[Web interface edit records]

Content starts

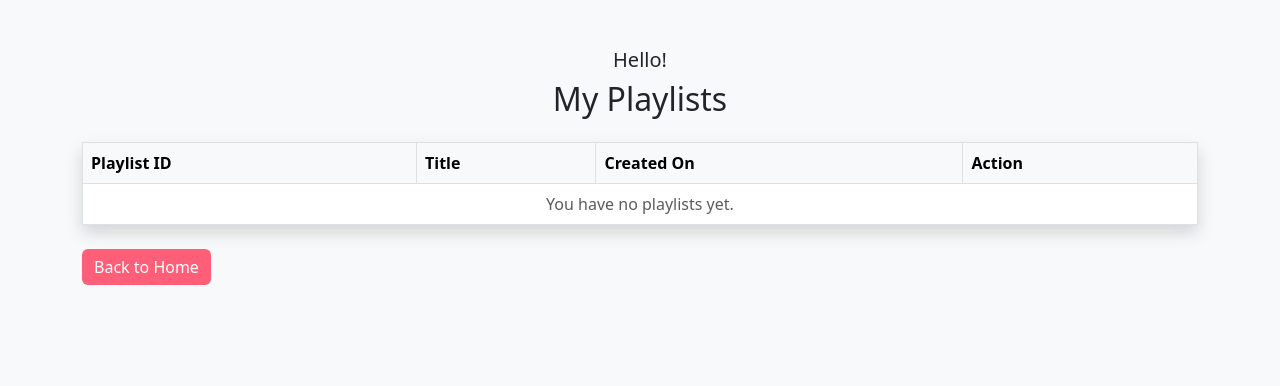
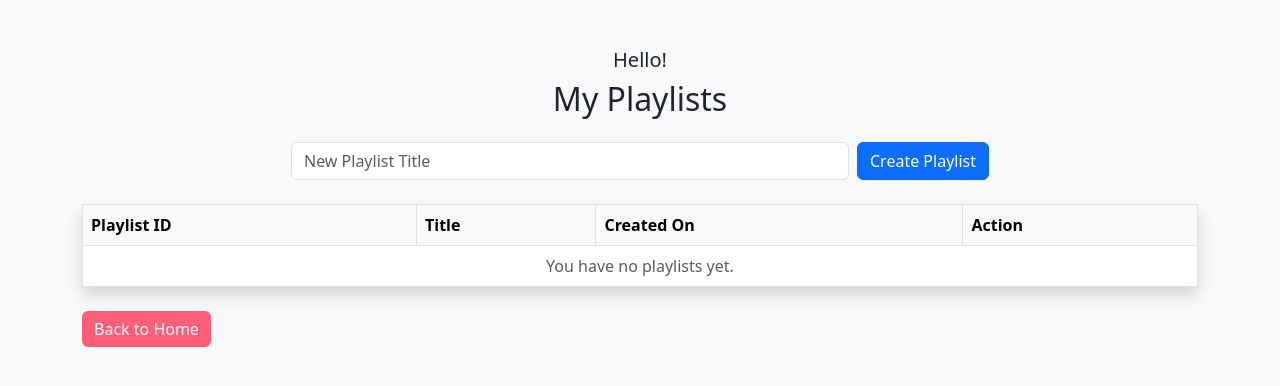
Before and after one commit to gdamerch/Music-Library-System, a Flask app: template templates/playlists.html in a window 1280 px wide. Shown: the top 386 px of the page. Run offline with Flask 3, Linux system fonts and the light colour scheme; the template is opened without the code that fills it, so the values that code supplies are empty; some libraries are stand-ins or nearby versions.

Commit message:
Implement add playlist feature

```diff
--- a/server/app.py
+++ b/server/app.py
@@ -316,6 +316,32 @@ def delete_playlist(pid):
     flash("Playlist deleted.", "info")
     return redirect(url_for("playlist_index"))
 
+@app.route("/create_playlist", methods=["POST"])
+def create_playlist():
+    title = request.form["title"].strip()
+    user_id = get_current_user_id()
+    if not title or user_id is None:
+        return redirect(url_for("playlist_index"))
+
+    conn = get_connection()
+    cur = conn.cursor()
+
+    # Get max ID first
+    cur.execute("SELECT MAX(p_playlistid) FROM playlist")
+    max_id = cur.fetchone()[0] or 0
+    next_id = max_id + 1
+
+    # Insert using that ID
+    cur.execute("""
+    INSERT INTO playlist (p_playlistid, p_uid, p_title, p_creationdate, p_private, p_length)
+    VALUES (%s, %s, %s, CURRENT_DATE, FALSE, 0)
+""", (next_id, user_id, title))
+
+    conn.commit()
+    cur.close()
+    conn.close()
+    return redirect(url_for("playlist_index"))
+
 # Start the Flask application
 if __name__ == "__main__":
     app.run(debug=True)
--- a/templates/playlist_detail.html
+++ b/templates/playlist_detail.html
@@ -25,10 +25,7 @@
   </head>
   <body class="bg-light p-5">
     <div class="container">
-      <h5 class="mb-2 text-center">
-        Hello, <span class="username">{{ username }}</span>
-      </h5>
-      <h2 class="text-center mb-4">{{ playlist.title }}</h2>
+      <h2 class="text-center mb-4">Playlist — {{ playlist.title }}</h2>
 
       <!-- Songs in the playlist -->
       <table class="table table-bordered bg-white shadow">
--- a/templates/playlists.html
+++ b/templates/playlists.html
@@ -1,26 +1,53 @@
 <!DOCTYPE html>
 <html lang="en">
   <head>
-  <meta charset="UTF-8">
+    <meta charset="UTF-8" />
     <title>My Playlists</title>
     <!-- Bootstrap CSS -->
-  <link href="https://cdn.jsdelivr.net/npm/bootstrap@5.3.0/dist/css/bootstrap.min.css" rel="stylesheet">
+    <link
+      href="https://cdn.jsdelivr.net/npm/bootstrap@5.3.0/dist/css/bootstrap.min.css"
+      rel="stylesheet"
+    />
     <style>
-    .username { color: #4dc4ff; font-weight: bold; }
-    .btn-back { background: #ff5e78; color: white; border: none; }
-    .btn-back:hover { background: #ef0ff7; color: white; }
-    .table td, .table th { vertical-align: middle; }
+      .username {
+        color: #4dc4ff;
+        font-weight: bold;
+      }
+      .btn-back {
+        background: #ff5e78;
+        color: white;
+        border: none;
+      }
+      .btn-back:hover {
+        background: #ef0ff7;
+        color: white;
+      }
+      .table td,
+      .table th {
+        vertical-align: middle;
+      }
     </style>
   </head>
   <body class="bg-light p-5">
     <div class="container">
       <!-- Welcome message -->
-    <h5 class="mb-2 text-center">
-      Hello!
-    </h5>
+      <h5 class="mb-2 text-center">Hello!</h5>
 
       <h2 class="text-center mb-4">My Playlists</h2>
-
+      <form
+        action="{{ url_for('create_playlist') }}"
+        method="POST"
+        class="mb-4 d-flex justify-content-center"
+      >
+        <input
+          type="text"
+          name="title"
+          class="form-control w-50 me-2"
+          placeholder="New Playlist Title"
+          required
+        />
+        <button type="submit" class="btn btn-primary">Create Playlist</button>
+      </form>
       <table class="table table-bordered bg-white shadow">
         <thead class="table-light">
           <tr>
@@ -37,7 +64,10 @@
             <td>{{ pl.title }}</td>
             <td>{{ pl.creation_date }}</td>
             <td>
-            <a href="{{ url_for('playlist_detail', pid=pl.id) }}" class="btn btn-primary btn-sm">
+              <a
+                href="{{ url_for('playlist_detail', pid=pl.id) }}"
+                class="btn btn-primary btn-sm"
+              >
                 View
               </a>
             </td>
```
Lines whose indentation alone changed are shown as unchanged.
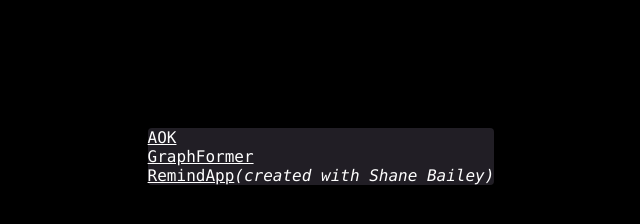
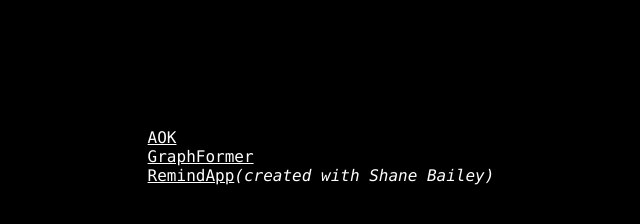
Before and after one commit to duke-soft/duke-soft.github.io, a plain HTML site: page index.html in a window 1280 px wide. Shown: the whole page, without its empty margins (319-959 px from the left). Drawn offline with Linux system fonts and the light colour scheme.

Commit message:
Update style.css

```diff
--- a/style.css
+++ b/style.css
@@ -14,9 +14,3 @@ body {
   justify-content: center;
   margin-top: 10%;
 }
-
-#main-content {
-  background-color: #211E25;
-  border-radius: 4px;
-  border-color: #211E25;
-}
```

Content ends

● **Goal of the exercise**:
Find the word "username" in the entries and show each line where it is found.

● **Completed task**:
-        Hello, <span class="username">{{ username }}</span>
-    .username { color: #4dc4ff; font-weight: bold; }
+      .username {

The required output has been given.